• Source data
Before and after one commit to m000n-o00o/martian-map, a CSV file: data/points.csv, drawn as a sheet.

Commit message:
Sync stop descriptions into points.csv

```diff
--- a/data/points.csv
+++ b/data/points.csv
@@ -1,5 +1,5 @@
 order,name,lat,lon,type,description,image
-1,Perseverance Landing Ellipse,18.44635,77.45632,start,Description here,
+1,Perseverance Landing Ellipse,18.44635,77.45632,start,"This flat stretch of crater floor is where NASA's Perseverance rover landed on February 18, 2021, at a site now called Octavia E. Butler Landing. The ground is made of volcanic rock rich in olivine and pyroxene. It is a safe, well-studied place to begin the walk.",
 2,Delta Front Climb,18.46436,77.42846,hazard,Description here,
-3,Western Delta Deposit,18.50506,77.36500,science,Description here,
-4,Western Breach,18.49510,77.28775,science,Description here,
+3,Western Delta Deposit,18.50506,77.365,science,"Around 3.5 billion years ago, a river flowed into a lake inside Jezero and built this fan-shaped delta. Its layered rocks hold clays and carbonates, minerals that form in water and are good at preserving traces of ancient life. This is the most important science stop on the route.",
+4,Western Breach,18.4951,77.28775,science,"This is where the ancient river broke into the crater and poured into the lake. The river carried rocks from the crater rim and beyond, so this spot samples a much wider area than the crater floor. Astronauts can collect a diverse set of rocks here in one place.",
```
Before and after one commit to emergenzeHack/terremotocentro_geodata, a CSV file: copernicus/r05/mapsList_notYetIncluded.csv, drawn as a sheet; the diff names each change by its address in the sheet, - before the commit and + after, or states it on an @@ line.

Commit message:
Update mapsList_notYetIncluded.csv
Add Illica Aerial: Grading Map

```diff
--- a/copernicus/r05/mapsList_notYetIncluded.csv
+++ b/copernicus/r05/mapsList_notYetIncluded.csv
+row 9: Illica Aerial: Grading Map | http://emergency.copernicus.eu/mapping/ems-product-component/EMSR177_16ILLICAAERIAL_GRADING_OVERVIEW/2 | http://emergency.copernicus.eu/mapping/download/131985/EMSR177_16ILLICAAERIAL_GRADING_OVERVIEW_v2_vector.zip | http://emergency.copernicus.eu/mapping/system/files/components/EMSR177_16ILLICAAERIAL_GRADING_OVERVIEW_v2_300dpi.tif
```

• What is expected
Give back all of the entries above, unchanged in every word.

• Response box
Before and after one commit to m000n-o00o/martian-map, a CSV file: data/points.csv, drawn as a sheet.

Commit message:
Sync stop descriptions into points.csv

```diff
--- a/data/points.csv
+++ b/data/points.csv
@@ -1,5 +1,5 @@
 order,name,lat,lon,type,description,image
-1,Perseverance Landing Ellipse,18.44635,77.45632,start,Description here,
+1,Perseverance Landing Ellipse,18.44635,77.45632,start,"This flat stretch of crater floor is where NASA's Perseverance rover landed on February 18, 2021, at a site now called Octavia E. Butler Landing. The ground is made of volcanic rock rich in olivine and pyroxene. It is a safe, well-studied place to begin the walk.",
 2,Delta Front Climb,18.46436,77.42846,hazard,Description here,
-3,Western Delta Deposit,18.50506,77.36500,science,Description here,
-4,Western Breach,18.49510,77.28775,science,Description here,
+3,Western Delta Deposit,18.50506,77.365,science,"Around 3.5 billion years ago, a river flowed into a lake inside Jezero and built this fan-shaped delta. Its layered rocks hold clays and carbonates, minerals that form in water and are good at preserving traces of ancient life. This is the most important science stop on the route.",
+4,Western Breach,18.4951,77.28775,science,"This is where the ancient river broke into the crater and poured into the lake. The river carried rocks from the crater rim and beyond, so this spot samples a much wider area than the crater floor. Astronauts can collect a diverse set of rocks here in one place.",
```
Before and after one commit to emergenzeHack/terremotocentro_geodata, a CSV file: copernicus/r05/mapsList_notYetIncluded.csv, drawn as a sheet; the diff names each change by its address in the sheet, - before the commit and + after, or states it on an @@ line.

Commit message:
Update mapsList_notYetIncluded.csv
Add Illica Aerial: Grading Map

```diff
--- a/copernicus/r05/mapsList_notYetIncluded.csv
+++ b/copernicus/r05/mapsList_notYetIncluded.csv
+row 9: Illica Aerial: Grading Map | http://emergency.copernicus.eu/mapping/ems-product-component/EMSR177_16ILLICAAERIAL_GRADING_OVERVIEW/2 | http://emergency.copernicus.eu/mapping/download/131985/EMSR177_16ILLICAAERIAL_GRADING_OVERVIEW_v2_vector.zip | http://emergency.copernicus.eu/mapping/system/files/components/EMSR177_16ILLICAAERIAL_GRADING_OVERVIEW_v2_300dpi.tif
```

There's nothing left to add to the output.